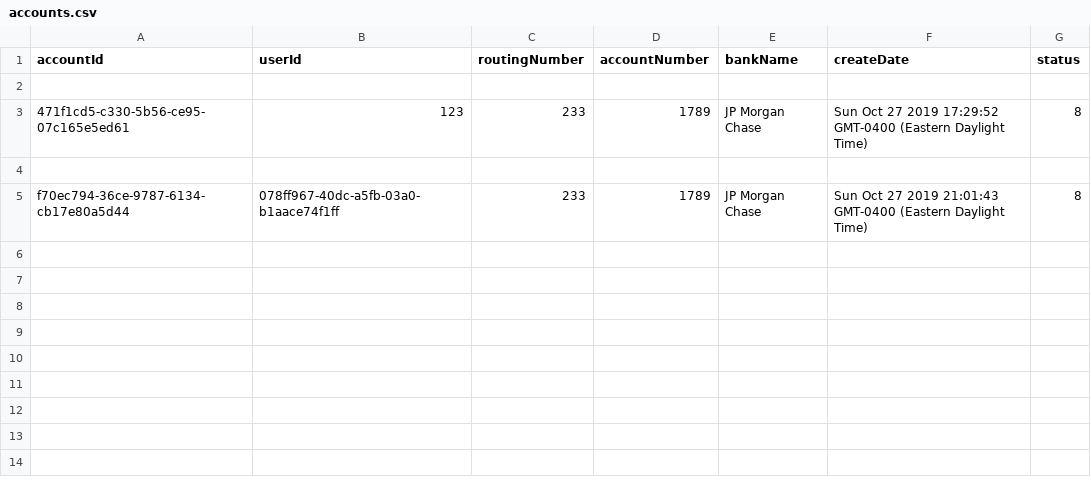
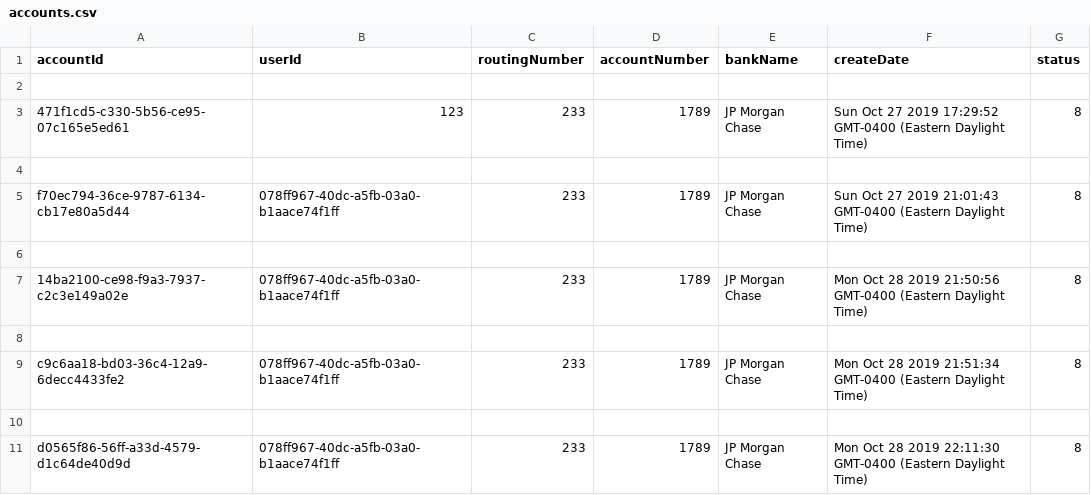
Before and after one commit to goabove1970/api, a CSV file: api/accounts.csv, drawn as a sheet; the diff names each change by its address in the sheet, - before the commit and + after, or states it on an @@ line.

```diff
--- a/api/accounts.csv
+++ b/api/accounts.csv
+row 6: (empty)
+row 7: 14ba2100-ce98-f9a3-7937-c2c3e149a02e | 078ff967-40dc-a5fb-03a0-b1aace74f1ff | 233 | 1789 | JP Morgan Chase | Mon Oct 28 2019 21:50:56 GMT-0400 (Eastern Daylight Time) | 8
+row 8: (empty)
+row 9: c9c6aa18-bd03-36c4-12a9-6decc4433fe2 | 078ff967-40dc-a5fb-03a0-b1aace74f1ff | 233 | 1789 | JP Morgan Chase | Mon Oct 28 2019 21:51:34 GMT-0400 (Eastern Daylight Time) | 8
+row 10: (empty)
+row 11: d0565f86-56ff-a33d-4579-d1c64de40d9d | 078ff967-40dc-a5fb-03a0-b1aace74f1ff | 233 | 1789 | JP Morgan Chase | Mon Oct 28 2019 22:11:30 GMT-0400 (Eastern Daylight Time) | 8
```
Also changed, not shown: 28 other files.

==================================================

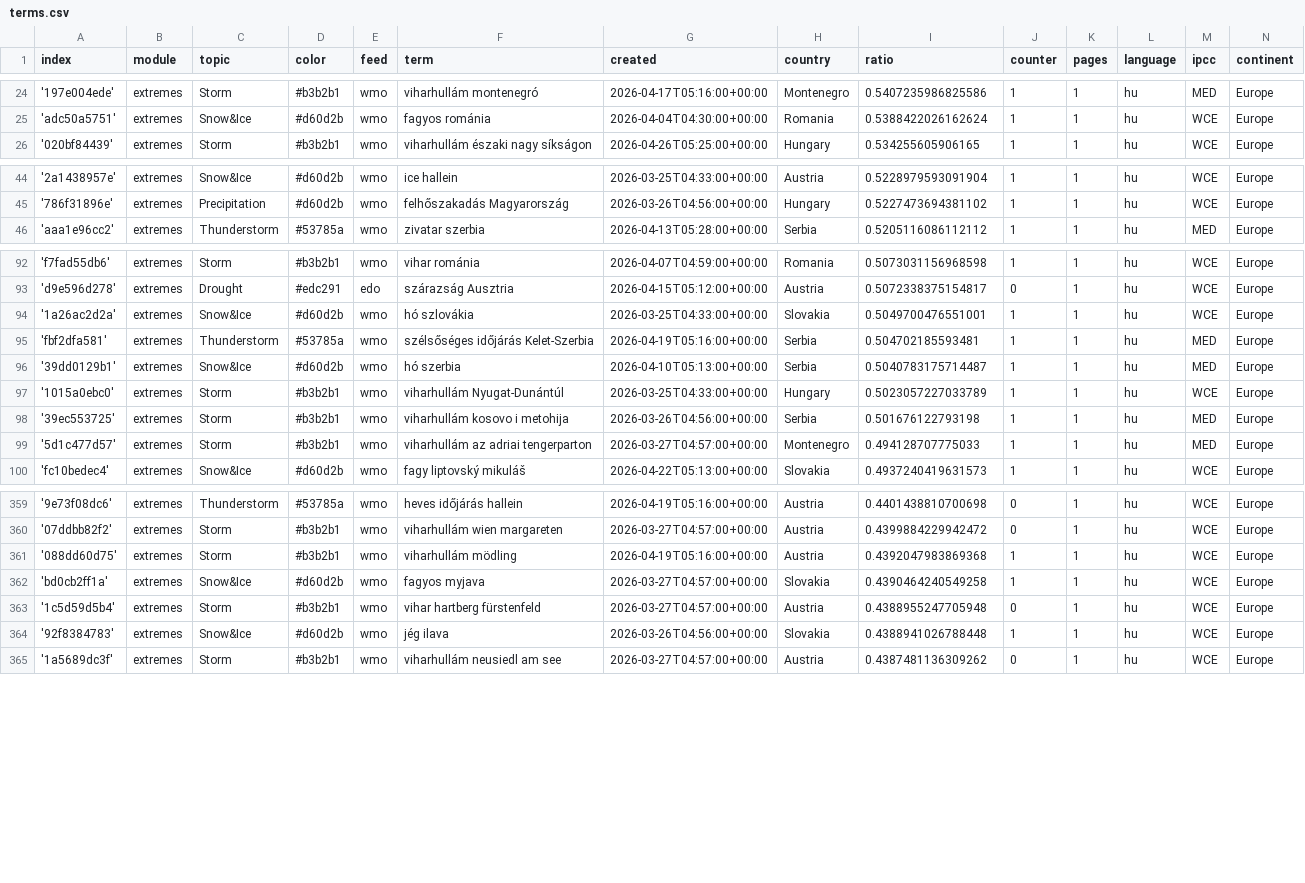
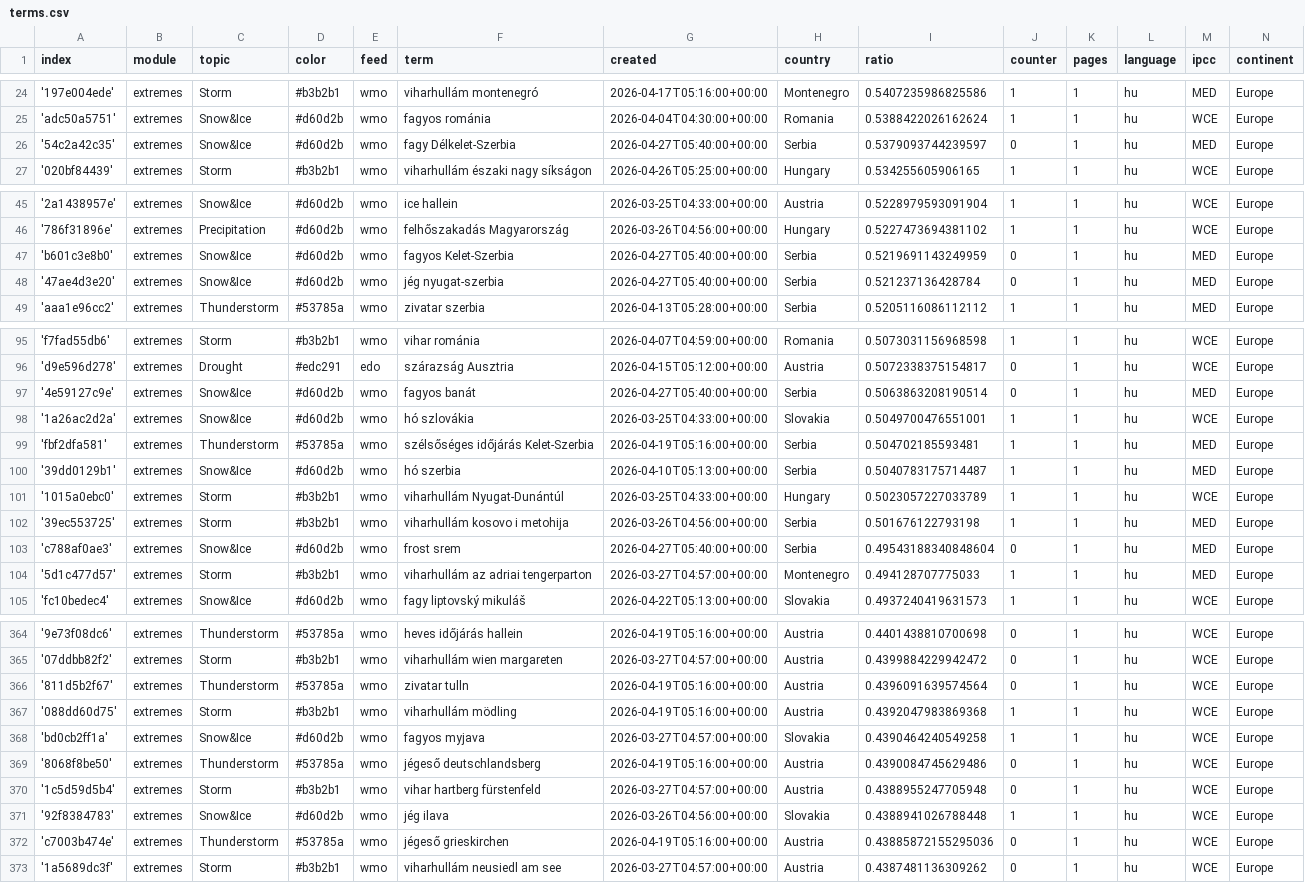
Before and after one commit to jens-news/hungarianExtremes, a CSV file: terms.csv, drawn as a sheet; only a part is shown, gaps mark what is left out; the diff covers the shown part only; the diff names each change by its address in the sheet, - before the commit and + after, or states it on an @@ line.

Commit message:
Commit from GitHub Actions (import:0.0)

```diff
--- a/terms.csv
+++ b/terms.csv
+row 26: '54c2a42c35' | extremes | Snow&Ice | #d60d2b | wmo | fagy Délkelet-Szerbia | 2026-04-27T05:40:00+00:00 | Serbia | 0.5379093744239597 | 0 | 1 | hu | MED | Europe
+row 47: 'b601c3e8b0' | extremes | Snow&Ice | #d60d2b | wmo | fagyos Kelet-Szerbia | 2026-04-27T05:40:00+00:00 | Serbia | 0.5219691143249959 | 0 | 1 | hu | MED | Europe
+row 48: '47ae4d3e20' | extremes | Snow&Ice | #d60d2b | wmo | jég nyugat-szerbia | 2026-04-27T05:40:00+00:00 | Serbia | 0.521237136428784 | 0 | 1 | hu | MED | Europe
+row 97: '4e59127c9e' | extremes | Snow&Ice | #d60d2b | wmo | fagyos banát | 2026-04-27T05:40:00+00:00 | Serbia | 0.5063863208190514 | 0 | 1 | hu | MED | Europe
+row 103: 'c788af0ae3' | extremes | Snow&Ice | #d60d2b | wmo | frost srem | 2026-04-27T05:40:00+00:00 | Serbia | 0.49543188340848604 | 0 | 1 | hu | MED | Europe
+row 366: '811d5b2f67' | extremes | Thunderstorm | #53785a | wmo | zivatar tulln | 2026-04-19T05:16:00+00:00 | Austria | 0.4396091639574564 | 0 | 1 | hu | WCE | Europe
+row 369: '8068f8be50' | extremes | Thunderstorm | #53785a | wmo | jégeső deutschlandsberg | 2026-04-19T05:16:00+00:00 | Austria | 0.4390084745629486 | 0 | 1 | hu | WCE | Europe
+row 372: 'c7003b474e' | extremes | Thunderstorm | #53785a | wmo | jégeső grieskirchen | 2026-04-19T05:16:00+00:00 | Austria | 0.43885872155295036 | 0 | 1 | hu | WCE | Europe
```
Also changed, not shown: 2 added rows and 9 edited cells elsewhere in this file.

==================================================

I need every line of the material that includes "changed", so please copy them out.

_The answer_:
Also changed, not shown: 28 other files.
Also changed, not shown: 2 added rows and 9 edited cells elsewhere in this file.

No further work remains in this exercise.